Morgan Blair spends most of her between art, mental health advocacy, diving, and spirituality. Through an intern program at Arts of Life in Chicago, Morgan helps mentor artists with disabilities about art mediums; she also offer assistance in the completion of their projects.
Morgan is currently an art student at School of the Art Institute of Chicago studying primarily writing, video, and art therapy. When she is not working or in school, She is writing about explorations and documenting her recovery on her personal blog, UnPolished Journey. Aside from all that, Morgan is obsessed with the ocean, so obsessed she is an avid scuba diver. Whenever Morgan gets the chance, she takes small trips to various dive locations. There is something so peaceful about the weightless, silent wonder that she experiences submerged in the waters that leaves her feeling spiritually centered and connected. Because of this, she hopes to get into the field of underwater photography and videography when the time is right.
You’re an advocate for mental health. How did this commence?
MB: Mental health advocacy fell naturally into my lap as I embarked on my personal journey towards recovery from an eating disorder and PTSD. I have spent the majority of my last two years inside treatment centers and have experienced either through my own journey, or the journey of those in treatment alongside me, the weak spots in behavioral health care. I have seen countless men and women get denied coverage for a level of care necessary for the severity of their eating disorders simply because their weight was not low enough. I have seen people’s, who are severely depressed, insurance cut and they have to leave treatment within a couple of hours, distraught and now more emotionally unstable than ever. I have been told straight to my face that I will probably never recover, that I have a chronic eating disorder, or that I need to be “realistic” in what I can actually achieve through treatment. I have seen person after person give voice to traumas that society tells us we can never speak about. The list could go on and on, but the bottom line is this: I am passionate about bringing to light the warriors, fighters, and overcomes that exist in the recovery world. Because I can say with confidence that I have never encountered people with more resilience, compassion, and strength than those who have overcome mental illness. After all, it is a battle between them and their minds.
What change would you like to see in the world in regards to mental health?
MB: Majority of the changes I would love to see unfold in the mental health world start with awareness. First, I want people to be aware of the complexity of eating disorders and start to see the diseases as something other than a body type. Eating disorders are invisible to society because society is ignorant to what they actually look like. Second, I want men and women to be able to speak about sexual trauma without being silenced. Speaking our stories is what fosters connection and in connection we begin to heal. At least, that is what I am finding through my own recovery journey. The victim of such heinous acts should not have to suffer in isolation. I want to bring empowerment back to those who have had it stripped from them.

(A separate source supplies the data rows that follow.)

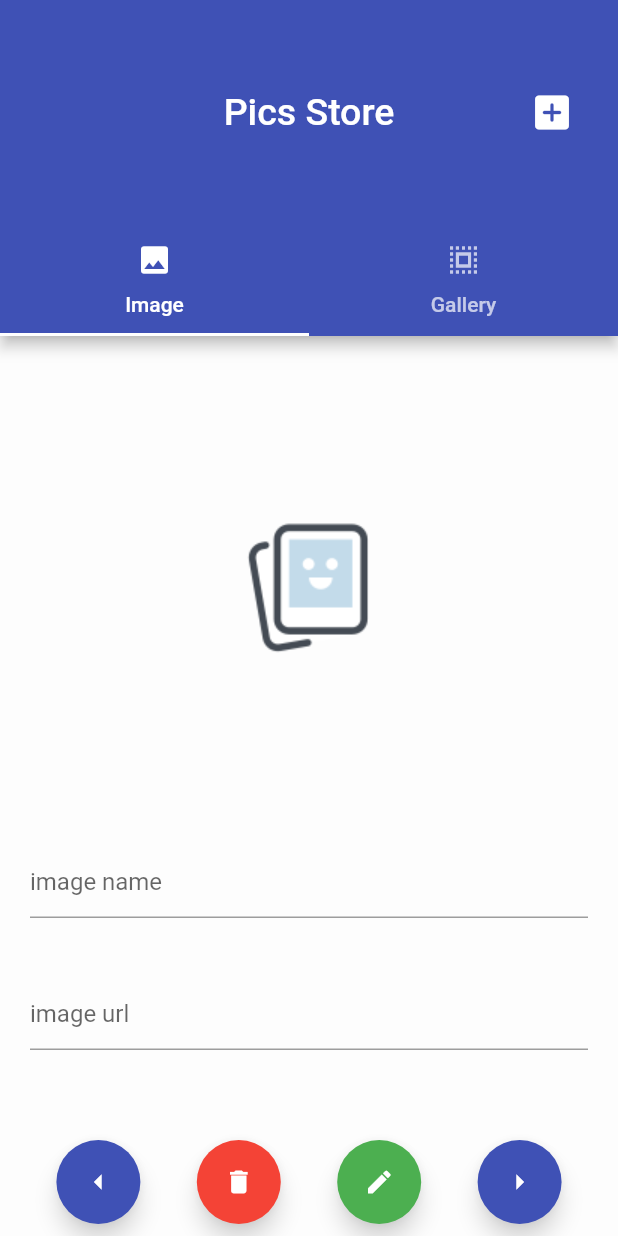
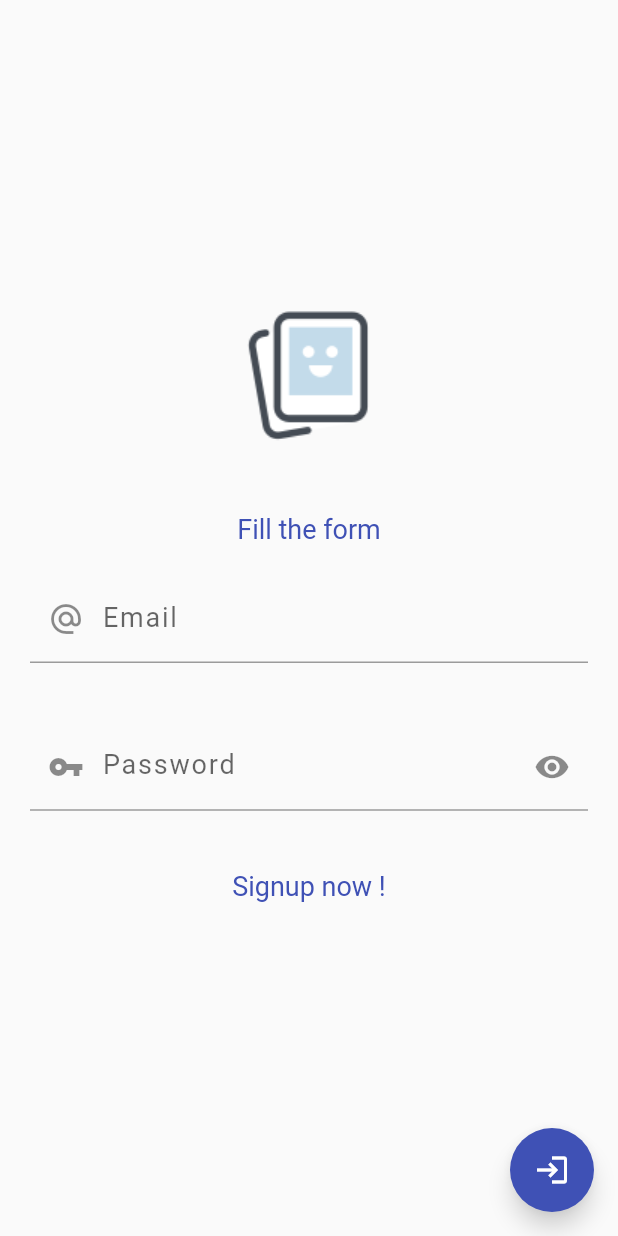
Before and after one commit to Mohamed855/PicsStore, a Flutter app: the screen it shows after launch, on a phone screen of 412 x 824 dp. Run offline on Flutter 3.47's test engine with Material 2 defaults, Android fonts, the phone set to English and light mode, and no system bars.

Commit message:
add signup and login

```diff
--- a/lib/content.dart
+++ b/lib/content.dart
@@ -5,8 +5,10 @@ import 'package:flutter/material.dart';
 // global variables
 
 int imgIndex = 0;
-double padding = 20.0, borderRadius = 8.0;
-Color themeColor = Colors.indigo;
+double padding = 20.0, borderRadius = 8.0, fntSize = 18.0;
+Color themeColor = Colors.indigo,
+    errorColor = Colors.red,
+    txtFieldColor = Colors.black54;
 
 // objects
 
@@ -22,11 +24,12 @@ List imgUrls = [];
 
 // floating action buttons (previous - delete - edit - next - gallery)
 
-Widget floatingActionButton(
-        {String herotag,
-        Function onPressed,
-        Icon icon,
-        Color backgroundColor}) =>
+Widget floatingActionButton({
+  String herotag,
+  Function onPressed,
+  Icon icon,
+  Color backgroundColor,
+}) =>
     FloatingActionButton(
       heroTag: herotag,
       onPressed: onPressed,
@@ -58,9 +61,20 @@ void madalBottomSheet(
           child: Column(
             mainAxisSize: MainAxisSize.min,
             children: [
-              textField(nameTextController, 'Image Name', true, maxLength: 50),
+              textField(
+                nameTextController,
+                'Image Name',
+                maxLines: 100,
+                autofocus: true,
+                maxLength: 50,
+              ),
               SingleChildScrollView(
-                child: textField(srcTextController, 'Image Url', false),
+                child: textField(
+                  srcTextController,
+                  'Image Url',
+                  maxLines: 100,
+                  autofocus: false,
+                ),
               ),
               Row(
                 children: [
@@ -97,21 +111,42 @@ void madalBottomSheet(
 
 Widget textField(
   TextEditingController controller,
-  String labelText,
-  bool autofocus, {
+  String labelText, {
+  bool autofocus,
   int maxLength,
+  int maxLines,
+  Color lblColor,
+  bool enabeled = true,
+  Icon prefixIcon,
+  IconButton suffixIcon,
+  TextInputType keyboardT = TextInputType.text,
+  String prefixText = '',
+  bool isPass = false,
+  Function onChange,
 }) =>
     Padding(
-      padding: EdgeInsets.all(padding),
+      padding: EdgeInsets.symmetric(vertical: padding),
       child: TextField(
         controller: controller,
         decoration: InputDecoration(
           labelText: labelText,
+          contentPadding: EdgeInsets.all(10),
+          labelStyle: txtLblStyle(lblColor),
+          prefixIcon: prefixIcon,
+          suffixIcon: suffixIcon,
+          prefixText: prefixText,
+          counterText: "",
         ),
         autofocus: autofocus,
         minLines: 1,
-        maxLines: 100,
+        maxLines: maxLines,
         maxLength: maxLength,
+        enabled: enabeled,
+        style: txtLblStyle(txtFieldColor),
+        keyboardType: keyboardT,
+        cursorColor: themeColor,
+        obscureText: isPass,
+        onChanged: onChange,
       ),
     );
 
@@ -136,3 +171,21 @@ void confirmDelete(BuildContext ctx, Function confirmDelete) => showDialog(
         ],
       ),
     );
+
+TextStyle txtLblStyle(color) {
+  return TextStyle(
+    color: color,
+    fontSize: fntSize,
+    letterSpacing: 1.2,
+  );
+}
+
+FlatButton flatButton(bgColor, Function action, Text btnName) {
+  return FlatButton(
+    color: bgColor,
+    onPressed: action,
+    child: btnName,
+    shape: RoundedRectangleBorder(borderRadius: BorderRadius.circular(5.0)),
+    padding: EdgeInsets.fromLTRB(35, 15, 35, 15),
+  );
+}
--- a/lib/home.dart
+++ b/lib/home.dart
@@ -1,6 +1,7 @@
 // import packages
 
 import 'package:flutter/material.dart';
+
 import 'package:PicsStore/gallery.dart';
 import 'package:PicsStore/content.dart';
 
--- /dev/null
+++ b/lib/login.dart
@@ -0,0 +1,126 @@
+import 'package:flutter/material.dart';
+
+import 'package:PicsStore/content.dart';
+
+var _validEmail = RegExp(
+        r"^[a-zA-Z0-9.a-zA-Z0-9.!#$%&'*+-/=?^_`{|}~]+@[a-zA-Z0-9]+\.[a-zA-Z]+"),
+    _email = TextEditingController(),
+    _pass = TextEditingController(),
+    _visibilityIcon = Icons.visibility,
+    _hiddenPass = true,
+    _emailLblColor,
+    _passLblColor,
+    _errTxt = 'Fill the form',
+    _errColor = themeColor;
+
+class Login extends StatefulWidget {
+  @override
+  State<StatefulWidget> createState() {
+    return LoginState();
+  }
+}
+
+class LoginState extends State<Login> {
+  _passVisibility() => setState(() {
+        _hiddenPass = !_hiddenPass;
+        if (!_hiddenPass) {
+          _visibilityIcon = Icons.visibility_off;
+        } else {
+          _visibilityIcon = Icons.visibility;
+        }
+      });
+
+  _next() => setState(() {
+        if (_validEmail.hasMatch(_email.text) && _email.text.isNotEmpty) {
+          if (_pass.text.length >= 8) {
+            Navigator.of(context).pushReplacementNamed('/home');
+            _errColor = themeColor;
+          } else {
+            _errTxt = "Password can't be less than 8 digits";
+            _errColor = errorColor;
+          }
+        } else {
+          _errTxt = 'Enter a valid email';
+          _errColor = errorColor;
+        }
+        FocusScope.of(context).requestFocus(new FocusNode());
+      });
+
+  @override
+  Widget build(BuildContext context) {
+    return Scaffold(
+      body: Padding(
+        padding: EdgeInsets.symmetric(
+          horizontal: padding,
+        ),
+        child: Column(
+          mainAxisAlignment: MainAxisAlignment.center,
+          children: [
+            Padding(
+              padding: EdgeInsets.only(bottom: 40.0),
+              child: Image.asset('assets/imgs/default.png'),
+            ),
+            Text(
+              _errTxt,
+              style: TextStyle(
+                color: _errColor,
+                fontSize: fntSize,
+              ),
+            ),
+            Container(
+              child: textField(
+                _email,
+                'Email',
+                autofocus: false,
+                lblColor: _emailLblColor,
+                prefixIcon: Icon(
+                  Icons.alternate_email,
+                ),
+                keyboardT: TextInputType.emailAddress,
+              ),
+            ),
+            Container(
+              child: textField(
+                _pass,
+                'Password',
+                autofocus: false,
+                lblColor: _passLblColor,
+                maxLength: 20,
+                prefixIcon: Icon(
+                  Icons.vpn_key,
+                ),
+                keyboardT: TextInputType.visiblePassword,
+                isPass: _hiddenPass,
+                maxLines: 1,
+                suffixIcon: IconButton(
+                  icon: Icon(_visibilityIcon),
+                  color: Colors.black45,
+                  onPressed: _passVisibility,
+                ),
+              ),
+            ),
+            Padding(
+              padding: EdgeInsets.symmetric(vertical: padding),
+              child: InkWell(
+                onTap: () =>
+                    Navigator.of(context).pushReplacementNamed('/signup'),
+                child: Text(
+                  'Signup now !',
+                  style: TextStyle(
+                    color: Theme.of(context).primaryColor,
+                    fontSize: fntSize,
+                  ),
+                ),
+              ),
+            ),
+          ],
+        ),
+      ),
+      floatingActionButton: FloatingActionButton(
+        onPressed: _next,
+        child: Icon(Icons.login),
+        backgroundColor: themeColor,
+      ),
+    );
+  }
+}
--- a/lib/main.dart
+++ b/lib/main.dart
@@ -1,8 +1,11 @@
 // import packages
 
 import 'package:flutter/material.dart';
+
 import 'package:PicsStore/content.dart';
 import 'package:PicsStore/home.dart';
+import 'package:PicsStore/Signup.dart';
+import 'package:PicsStore/login.dart';
 
 main() => runApp(_App()); // main run app
 
@@ -20,7 +23,11 @@ class _App extends StatelessWidget {
           cardColor: Colors.white,
           shadowColor: Color.fromRGBO(0, 0, 0, 0.7),
         ),
-        home: Home(), // home page
-        routes: {},
+        home: Login(), // home page
+        routes: {
+          '/login': (context) => Login(),
+          '/signup': (context) => Signup(),
+          '/home': (context) => Home(),
+        },
       );
 }
```
Also changed, not shown: lib/Signup.dart (added, +214 -0 lines).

“The day I realized I held the power to react to life’s circumstances however I deemed fit was the day the course of my existence was forever altered because in this realization came the freedom to choose recovery despite the storms surrounding me.”

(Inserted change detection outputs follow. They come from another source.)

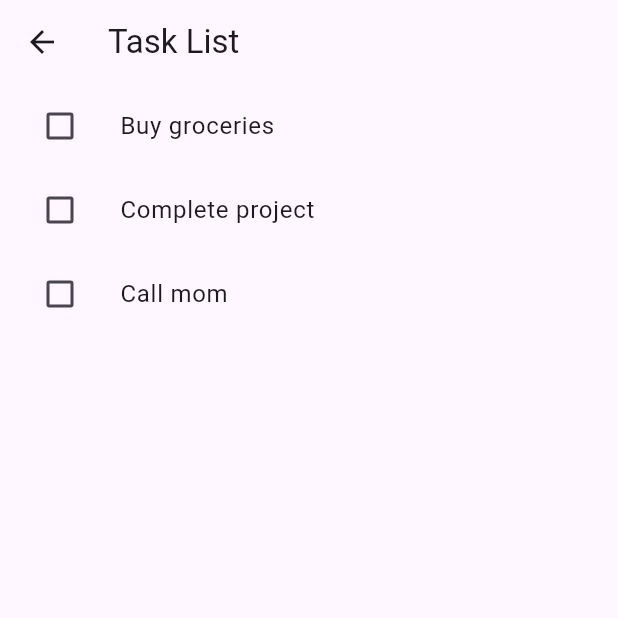
After one commit to alamalam1999/todo_aplikasi, a Flutter app: the TaskListScreen screen opened directly, on a phone screen of 412 x 824 dp, the top half of it. The commit adds this screen. Run offline on Flutter 3.47's test engine with Material 3 defaults, Android fonts, the phone set to English and light mode, and no system bars; our stand-ins replace lottie, sqflite; accounts and stored records are empty.

Commit message:
add feture delete selected

```diff
--- /dev/null
+++ b/lib/test_code.dart
@@ -0,0 +1,90 @@
+import 'package:flutter/material.dart';
+import 'package:sqflite/sqflite.dart';
+
+class Task {
+  final int id;
+  final String title;
+
+  Task({required this.id, required this.title});
+}
+
+class TaskListScreen extends StatefulWidget {
+  @override
+  _TaskListScreenState createState() => _TaskListScreenState();
+}
+
+class _TaskListScreenState extends State<TaskListScreen> {
+  List<Task> tasks = [
+    Task(id: 1, title: 'Buy groceries'),
+    Task(id: 2, title: 'Complete project'),
+    Task(id: 3, title: 'Call mom'),
+  ];
+
+  Set<int> selectedTaskIds = {};
+
+  Future<Database> openMyDatabase() async {
+    return openDatabase(
+      'tasks.db',
+      version: 1,
+      onCreate: (db, version) {
+        db.execute(
+          'CREATE TABLE todoList (id INTEGER PRIMARY KEY, title TEXT)',
+        );
+      },
+    );
+  }
+
+  Future<void> deleteAllSelectedTasks() async {
+    final db = await openMyDatabase();
+    final idPlaceholders = selectedTaskIds.map((_) => '?').join(',');
+    await db.delete(
+      'todoList',
+      where: 'id IN ($idPlaceholders)',
+      whereArgs: selectedTaskIds.toList(),
+    );
+
+    setState(() {
+      tasks.removeWhere((task) => selectedTaskIds.contains(task.id));
+      selectedTaskIds.clear();
+    });
+  }
+
+  @override
+  Widget build(BuildContext context) {
+    return Scaffold(
+      appBar: AppBar(
+        title: Text('Task List'),
+        actions: [
+          if (selectedTaskIds.isNotEmpty)
+            IconButton(
+              icon: Icon(Icons.delete),
+              onPressed: deleteAllSelectedTasks,
+            ),
+        ],
+      ),
+      body: ListView.builder(
+        itemCount: tasks.length,
+        itemBuilder: (context, index) {
+          final task = tasks[index];
+          final isSelected = selectedTaskIds.contains(task.id);
+
+          return ListTile(
+            title: Text(task.title),
+            leading: Checkbox(
+              value: isSelected,
+              onChanged: (value) {
+                setState(() {
+                  if (value == true) {
+                    selectedTaskIds.add(task.id);
+                  } else {
+                    selectedTaskIds.remove(task.id);
+                  }
+                });
+              },
+            ),
+          );
+        },
+      ),
+    );
+  }
+}
```
Also changed, not shown: lib/main.dart (+24 -7 lines).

Who inspires you?
MB: So many people inspire me it is hard to choose! I have met countless warriors through my time in treatment centers and 12 steps meetings. But I would say that time and time again I am overcome by the strength that I see in my mother. She herself has overcome many trials and it never ceases to amaze me the amount of empathy and compassion she continues to supply to others. Right now she is battling Stage 3C breast cancer, which is only the tip of the iceberg of battles she has encountered over the course of her life, and yet my mother is still a consistently positive and motivated spirit . I have no doubt in her ability to kick cancers butt and it is her strength which encourages me to fight for my own health every single day.
Morgan shares a collection of her photos and quotes promoting recovery, mental health awareness, and healthy lifestyles on her Instagram: @unpolishedjourney.